Sunday 1st August
Zac is fast becoming a proper big boy. He has been sleeping on his own in a double bed and has really taken to it. This morning, he woke up just before 5am. I found him sitting up rubbing his eyes grumpily, clearly still tired. Normally, there is no getting him back down, but I was able to persuade him to snuggle up under the duvet with me, and we fell asleep together for another couple of hours. So sweet.
We popped into Brionne, the nearest town, to have a wander round the market – both boys were magnetically drawn to the fish stalls – and buy some petit fours for afternoon tea. Splendid.
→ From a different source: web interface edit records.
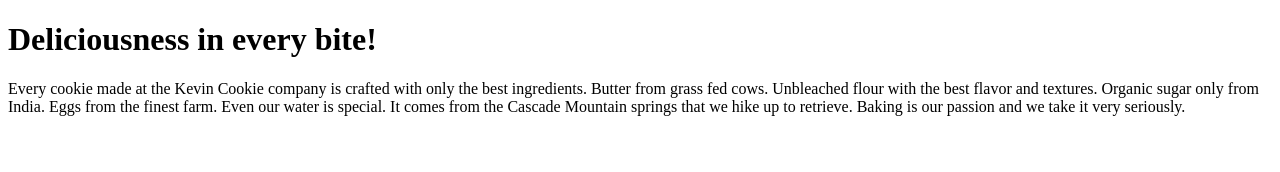
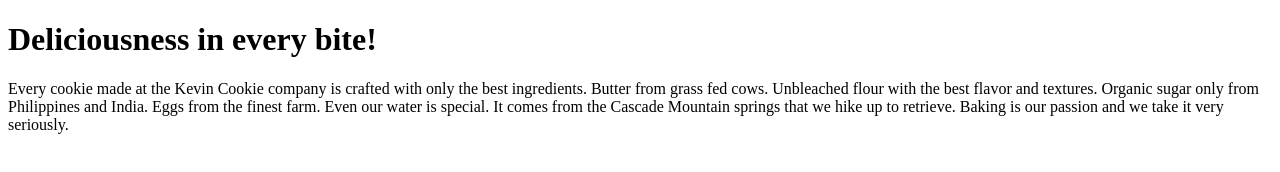
Before and after one commit to rhinzz/KevinCookieCompany.com, a plain HTML site: page index.htm in a window 1280 px wide. Drawn offline with Linux system fonts and the light colour scheme.

Commit message:
Update index.htm
Include Philippines in index.htm

```diff
--- a/index.htm
+++ b/index.htm
@@ -8,7 +8,7 @@
     <body>
 
     <h1>Deliciousness in every bite!</h1>
-    <p>Every cookie made at the Kevin Cookie company is crafted with only the best ingredients. Butter from grass fed cows. Unbleached flour with the best flavor and textures. Organic sugar only from India. Eggs from the finest farm. Even our water is special. It comes from the Cascade Mountain springs that we hike up to retrieve. Baking is our passion and we take it very seriously.</p>
+    <p>Every cookie made at the Kevin Cookie company is crafted with only the best ingredients. Butter from grass fed cows. Unbleached flour with the best flavor and textures. Organic sugar only from Philippines and India. Eggs from the finest farm. Even our water is special. It comes from the Cascade Mountain springs that we hike up to retrieve. Baking is our passion and we take it very seriously.</p>
 
     </body>
 </html>
```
I think the relaxed ambience has affected the boys too. It helps that they are both spending most of their days outside – Zac constantly challenging me to races, Toby sitting and observing – so that come bedtime both are knackered, but even so they have been remarkably unstressed (and unstressful). Both were in bed and sound asleep by 7pm tonight, allowing us to enjoy dinner and then settle down to watch the first hour or so of A Knight’s Tale on DVD. Simple pleasures, but rare ones.
Monday 2nd August
All our meals these last few days have been leisurely, drawn-out affairs, but it is breakfast I will miss the most. There’s nothing special about what we have done – a combination of cereal, yoghurt, croissants and really strong coffee – but it is nonetheless a very civilised way to start the day. At home, breakfast for me entails necking some fruit juice and then wolfing down a couple of slices of toast; it’s not so much a meal as a very brief pit-stop.
We’ve both been delighted by the way Zac has embraced French during our time here. Okay, his vocabulary comprises primarily the most fundamental of basics – bonjour, s’il vous plaît, merci, de rien (you’re welcome), un, deux, trois and a few days of the week – but that’s not bad for a two-year old. I also tried teaching him danke schön and grazie mille (the German and Italian equivalents of merci beaucoup), with somewhat less success. The same went for my attempts to teach him how to order two beers in a variety of European languages, something I feel very strongly is a vital life skill. Oh well. Maybe next year.
Tuesday 3rd August
Having overslept slightly, even with three pairs of hands to manage the boys and foregoing niceties like showers, it still took us an hour and three quarters to get ready, load up the car and say our goodbyes. (And even then, as we have subsequently discovered, we left a load of stuff behind.) I can’t believe how quickly the last few days have passed. Always the way, isn’t it?
It was a fairly uneventful trip back, which was fine by me. Halfway to Calais, Zac leapt out at the service area and made a big thing of walking right up to and around the windmill which helps power the building, looking up at the giant blades and hugging the base. (I suppose it’s an alternative to tree-hugging.) Toby slept and then was calm until we reached the French terminal, then got a bit grumpy, which was fair enough.
All in all, we were home by about 3pm. And so began the endless cycle of unpacking, laundry and tidying away, washed down with a takeaway curry. Holiday over.
I’ve been back in the office today. I always find it a bit discombobulating (my word of the day!) to go straight back to work the day after a holiday, but at least I’ve only come back to a three-day week. And although I’m involved in some big meetings over the next couple of days with European and American VPs, I’m still feeling nicely chilled after our break, despite being dragged out of bed by a wide-awake Zac at 5am today. I know I’ll have to step back into gear at some point, but hopefully I can roll along in neutral for just a few days longer …